------ DATA FOR THE TASK

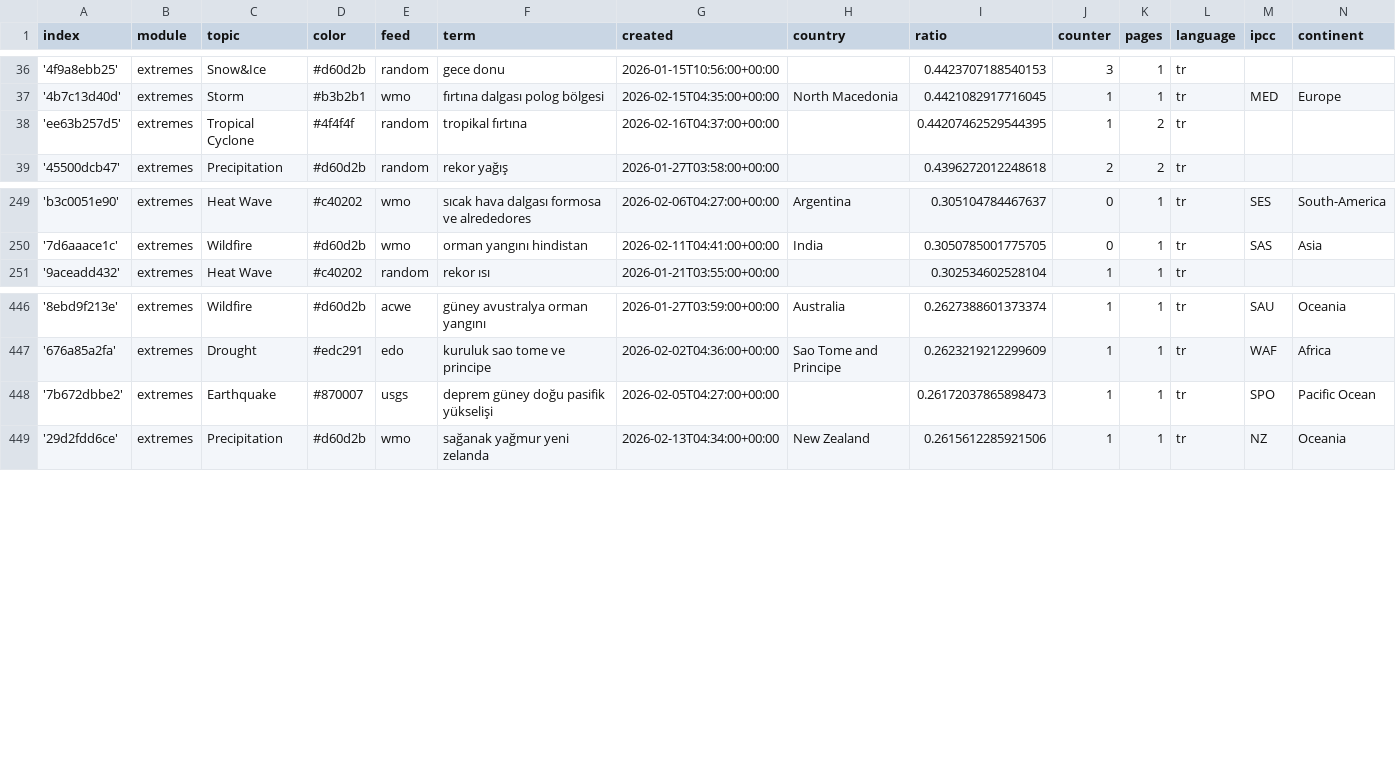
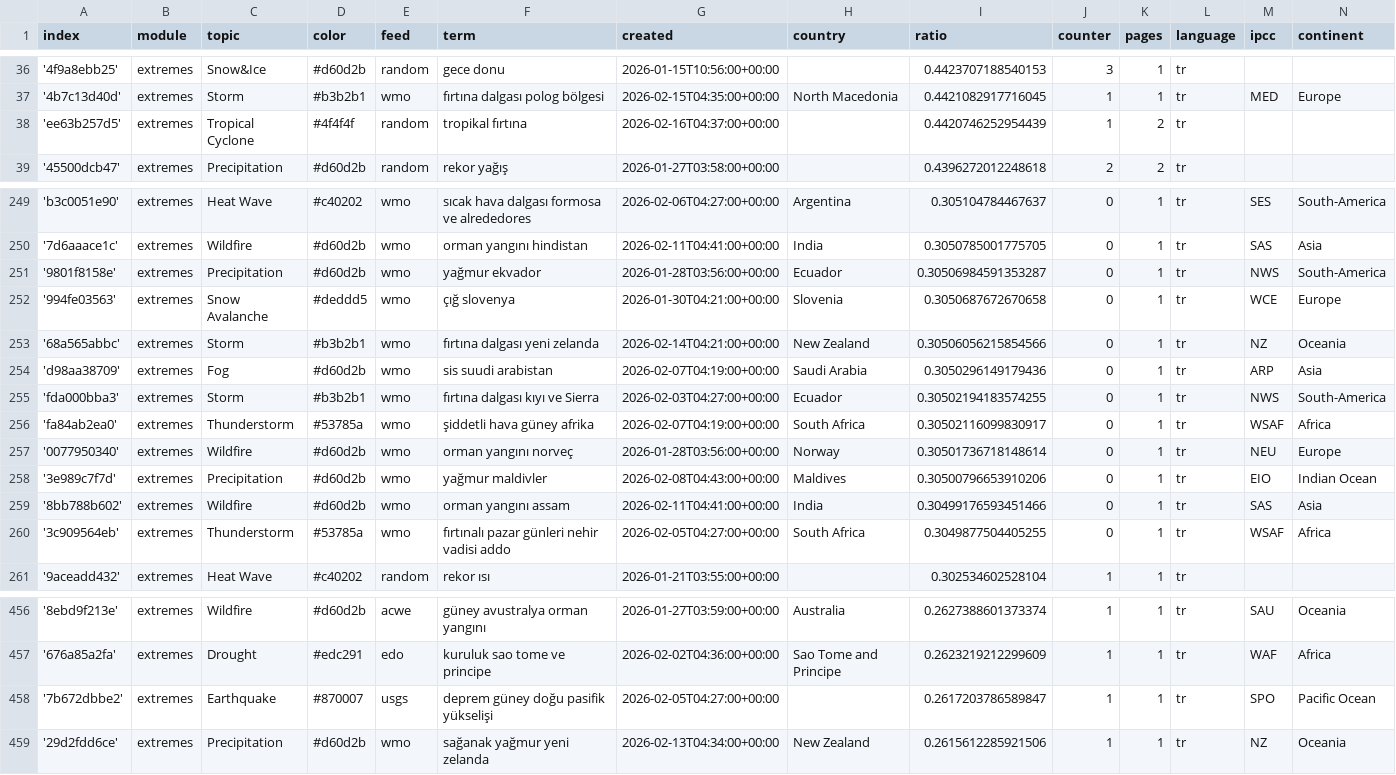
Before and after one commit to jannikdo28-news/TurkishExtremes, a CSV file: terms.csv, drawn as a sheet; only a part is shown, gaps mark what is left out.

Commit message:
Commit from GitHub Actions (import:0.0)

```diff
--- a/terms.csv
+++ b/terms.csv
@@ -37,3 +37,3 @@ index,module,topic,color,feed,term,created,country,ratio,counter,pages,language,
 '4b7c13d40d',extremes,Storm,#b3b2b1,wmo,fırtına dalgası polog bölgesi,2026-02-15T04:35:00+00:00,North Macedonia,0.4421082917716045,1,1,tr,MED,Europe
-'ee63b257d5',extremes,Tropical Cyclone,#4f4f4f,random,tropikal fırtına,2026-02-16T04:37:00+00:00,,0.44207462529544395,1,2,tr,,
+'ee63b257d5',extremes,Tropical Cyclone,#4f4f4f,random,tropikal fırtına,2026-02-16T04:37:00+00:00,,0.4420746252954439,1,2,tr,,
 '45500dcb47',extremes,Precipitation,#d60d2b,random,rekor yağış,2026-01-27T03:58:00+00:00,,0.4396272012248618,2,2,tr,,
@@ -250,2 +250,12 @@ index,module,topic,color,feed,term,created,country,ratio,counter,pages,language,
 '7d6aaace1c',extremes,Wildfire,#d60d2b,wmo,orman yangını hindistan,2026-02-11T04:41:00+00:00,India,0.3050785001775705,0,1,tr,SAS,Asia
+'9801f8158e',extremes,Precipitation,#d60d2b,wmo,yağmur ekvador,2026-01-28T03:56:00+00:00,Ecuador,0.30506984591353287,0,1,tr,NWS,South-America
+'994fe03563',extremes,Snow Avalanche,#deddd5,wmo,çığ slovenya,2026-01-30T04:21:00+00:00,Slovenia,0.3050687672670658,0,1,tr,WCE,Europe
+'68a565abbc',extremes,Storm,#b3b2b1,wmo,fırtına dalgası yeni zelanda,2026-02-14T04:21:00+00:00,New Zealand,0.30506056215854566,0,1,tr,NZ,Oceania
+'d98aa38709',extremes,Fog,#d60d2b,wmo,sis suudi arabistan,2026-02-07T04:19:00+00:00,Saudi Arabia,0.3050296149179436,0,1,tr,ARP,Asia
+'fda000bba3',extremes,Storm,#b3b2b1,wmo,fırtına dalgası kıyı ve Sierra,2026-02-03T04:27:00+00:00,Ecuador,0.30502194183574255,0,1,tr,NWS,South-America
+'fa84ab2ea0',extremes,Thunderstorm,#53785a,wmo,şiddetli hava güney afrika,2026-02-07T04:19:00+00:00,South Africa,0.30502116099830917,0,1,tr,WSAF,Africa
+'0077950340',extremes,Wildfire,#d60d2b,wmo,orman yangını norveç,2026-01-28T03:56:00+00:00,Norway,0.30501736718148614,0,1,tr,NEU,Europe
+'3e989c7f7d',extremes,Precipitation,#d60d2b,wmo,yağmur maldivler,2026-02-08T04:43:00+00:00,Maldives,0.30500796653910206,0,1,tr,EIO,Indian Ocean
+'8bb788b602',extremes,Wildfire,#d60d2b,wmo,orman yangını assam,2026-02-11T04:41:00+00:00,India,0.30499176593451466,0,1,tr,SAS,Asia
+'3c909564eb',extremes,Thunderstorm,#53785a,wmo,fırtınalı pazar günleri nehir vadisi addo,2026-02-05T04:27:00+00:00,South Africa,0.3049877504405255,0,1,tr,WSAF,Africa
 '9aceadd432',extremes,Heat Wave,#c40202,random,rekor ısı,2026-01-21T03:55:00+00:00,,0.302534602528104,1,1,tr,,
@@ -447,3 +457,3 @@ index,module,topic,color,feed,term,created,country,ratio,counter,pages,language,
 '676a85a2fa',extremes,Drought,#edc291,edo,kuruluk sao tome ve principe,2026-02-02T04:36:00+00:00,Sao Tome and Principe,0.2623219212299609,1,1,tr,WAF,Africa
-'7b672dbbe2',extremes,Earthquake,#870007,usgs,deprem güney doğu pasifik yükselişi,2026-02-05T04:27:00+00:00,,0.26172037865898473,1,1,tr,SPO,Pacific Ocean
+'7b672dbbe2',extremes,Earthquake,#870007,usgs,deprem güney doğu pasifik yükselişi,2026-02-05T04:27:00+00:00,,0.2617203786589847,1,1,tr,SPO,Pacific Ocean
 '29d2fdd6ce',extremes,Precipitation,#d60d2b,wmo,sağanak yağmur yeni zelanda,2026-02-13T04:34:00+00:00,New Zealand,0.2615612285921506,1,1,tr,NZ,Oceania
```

------------

▶ [ACTION ITEM]: What lines in the material above hold the word "yükselişi"? Pull them out.

▶ [EXERCISE ANSWER]:
-'7b672dbbe2',extremes,Earthquake,#870007,usgs,deprem güney doğu pasifik yükselişi,2026-02-05T04:27:00+00:00,,0.26172037865898473,1,1,tr,SPO,Pacific Ocean
+'7b672dbbe2',extremes,Earthquake,#870007,usgs,deprem güney doğu pasifik yükselişi,2026-02-05T04:27:00+00:00,,0.2617203786589847,1,1,tr,SPO,Pacific Ocean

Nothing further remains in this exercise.